While you’re giving everyone gift subscriptions to Vanity Fair in the name of Donald Trump, you might want to check out a magazine that launched just a few days ago. It’s called DRØME (Scandinavian-stlye slashed Os are totally trending) and it has already hipped us to a short film featuring Eric Wareheim as a mutant Haribo bear.
Arriving in New York City, she immediately realized things were going to be different. “I was so relieved and excited that there were people like me, like, everywhere. I was like, ‘This is a dream!” And yet, she realized there was something missing from the scene. “I just felt like there really needed to be a platform that showed all kinds of voices and aesthetics,” she said.
When I first heard about a one-off art show and serial online publication called Young, Colored & Angry, the name really stuck with me. There really couldn’t be a better moment to discuss such a fraught label. The term might not be instantly recognizable, but the implications are all too familiar particularly in the label’s application to protestors in various cities as of late. It can be used as a way to dismiss, delegitimize, and patronize grievances related to race relations in the U.S., particularly those between people of color and the police. But Young, Colored & Angry the publication–which, by the way, is run by two self-proclaimed young, colored, and angry individuals, 22-year-old Ashley Rahimi Syed and 21-year-old Elliott Brown, Jr.– is less explicitly about the now-politics of race and the police and more about the artistic expression that is inevitably steeped in similar experiences and other instances of discrimination.
When first you glance at Mouthfeel and prepare to take it all in, you might think: it couldn’t get more niche than this. And in some ways, you might be right. A food magazine dedicated to queer identity and hardcore punk complete with recipes and sexy photos of dudes? Huh. That’s a first. But even if you’re not a pansexual chef who fronts a band called the Putrid Ooze Squad in whatever spare time you’ve got after prepping kohlrabi espuma all day, this magazine will probably be quite attractive to you.

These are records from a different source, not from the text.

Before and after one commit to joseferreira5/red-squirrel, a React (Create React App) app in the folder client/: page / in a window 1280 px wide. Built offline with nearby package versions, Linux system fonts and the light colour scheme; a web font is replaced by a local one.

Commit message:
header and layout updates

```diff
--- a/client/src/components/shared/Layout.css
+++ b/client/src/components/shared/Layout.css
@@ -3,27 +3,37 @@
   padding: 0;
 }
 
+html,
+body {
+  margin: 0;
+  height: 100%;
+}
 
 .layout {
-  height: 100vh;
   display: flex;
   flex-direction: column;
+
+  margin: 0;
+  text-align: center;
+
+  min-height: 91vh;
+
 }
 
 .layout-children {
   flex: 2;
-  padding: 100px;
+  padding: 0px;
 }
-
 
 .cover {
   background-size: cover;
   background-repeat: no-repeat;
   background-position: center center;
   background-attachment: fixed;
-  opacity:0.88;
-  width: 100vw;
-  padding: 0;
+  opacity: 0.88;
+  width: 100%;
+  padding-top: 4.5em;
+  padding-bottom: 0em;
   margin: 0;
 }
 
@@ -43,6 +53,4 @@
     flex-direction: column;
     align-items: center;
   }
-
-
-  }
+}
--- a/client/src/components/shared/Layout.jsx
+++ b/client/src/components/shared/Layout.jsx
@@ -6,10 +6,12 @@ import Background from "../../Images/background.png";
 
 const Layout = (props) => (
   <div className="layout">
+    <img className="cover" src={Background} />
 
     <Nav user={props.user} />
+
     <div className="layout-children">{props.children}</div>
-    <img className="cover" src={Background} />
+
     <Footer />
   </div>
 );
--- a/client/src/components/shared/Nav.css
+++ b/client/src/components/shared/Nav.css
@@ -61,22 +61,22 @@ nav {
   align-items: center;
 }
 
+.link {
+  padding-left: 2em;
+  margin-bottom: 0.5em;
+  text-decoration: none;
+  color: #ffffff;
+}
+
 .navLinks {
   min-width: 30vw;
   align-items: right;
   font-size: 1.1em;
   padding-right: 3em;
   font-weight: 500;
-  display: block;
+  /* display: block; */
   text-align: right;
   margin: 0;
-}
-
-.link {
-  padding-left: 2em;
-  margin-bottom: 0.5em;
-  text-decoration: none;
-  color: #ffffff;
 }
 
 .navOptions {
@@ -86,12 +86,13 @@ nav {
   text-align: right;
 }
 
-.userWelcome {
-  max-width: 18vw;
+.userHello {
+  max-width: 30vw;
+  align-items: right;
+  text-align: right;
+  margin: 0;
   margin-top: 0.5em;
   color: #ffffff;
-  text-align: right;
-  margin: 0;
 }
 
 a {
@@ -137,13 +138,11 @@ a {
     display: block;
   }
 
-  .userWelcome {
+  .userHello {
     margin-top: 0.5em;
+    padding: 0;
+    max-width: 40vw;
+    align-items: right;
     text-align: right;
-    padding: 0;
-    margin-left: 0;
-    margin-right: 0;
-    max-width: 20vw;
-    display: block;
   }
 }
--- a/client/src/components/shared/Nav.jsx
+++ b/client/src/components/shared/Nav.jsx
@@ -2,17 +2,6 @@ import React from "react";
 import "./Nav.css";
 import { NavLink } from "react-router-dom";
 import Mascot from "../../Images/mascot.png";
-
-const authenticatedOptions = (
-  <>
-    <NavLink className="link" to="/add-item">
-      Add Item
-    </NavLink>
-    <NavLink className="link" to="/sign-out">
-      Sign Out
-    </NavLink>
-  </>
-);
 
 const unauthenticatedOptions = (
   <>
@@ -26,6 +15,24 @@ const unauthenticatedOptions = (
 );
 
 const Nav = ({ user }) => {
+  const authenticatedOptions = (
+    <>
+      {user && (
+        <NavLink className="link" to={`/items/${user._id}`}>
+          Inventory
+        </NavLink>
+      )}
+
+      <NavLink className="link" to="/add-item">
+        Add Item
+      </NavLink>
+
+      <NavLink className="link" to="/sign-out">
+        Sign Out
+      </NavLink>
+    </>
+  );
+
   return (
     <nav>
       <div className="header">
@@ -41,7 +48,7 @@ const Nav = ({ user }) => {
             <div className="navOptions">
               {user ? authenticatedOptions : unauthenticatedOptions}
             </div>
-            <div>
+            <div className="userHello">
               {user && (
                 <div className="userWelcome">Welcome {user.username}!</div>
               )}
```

Sometime last week, supposedly in the dead of night, a few hundred copies of a new free magazine were quietly “made available” in select areas of Williamsburg and downtown Manhattan. It was an inscrutable, auspicious beginning, kind of like a plague of raspberry scones. No, we’re not stroking out, we’re just responding to the offbeat humor—like, way past syncopated—of this first issue of Hausfrau we’ve been reading.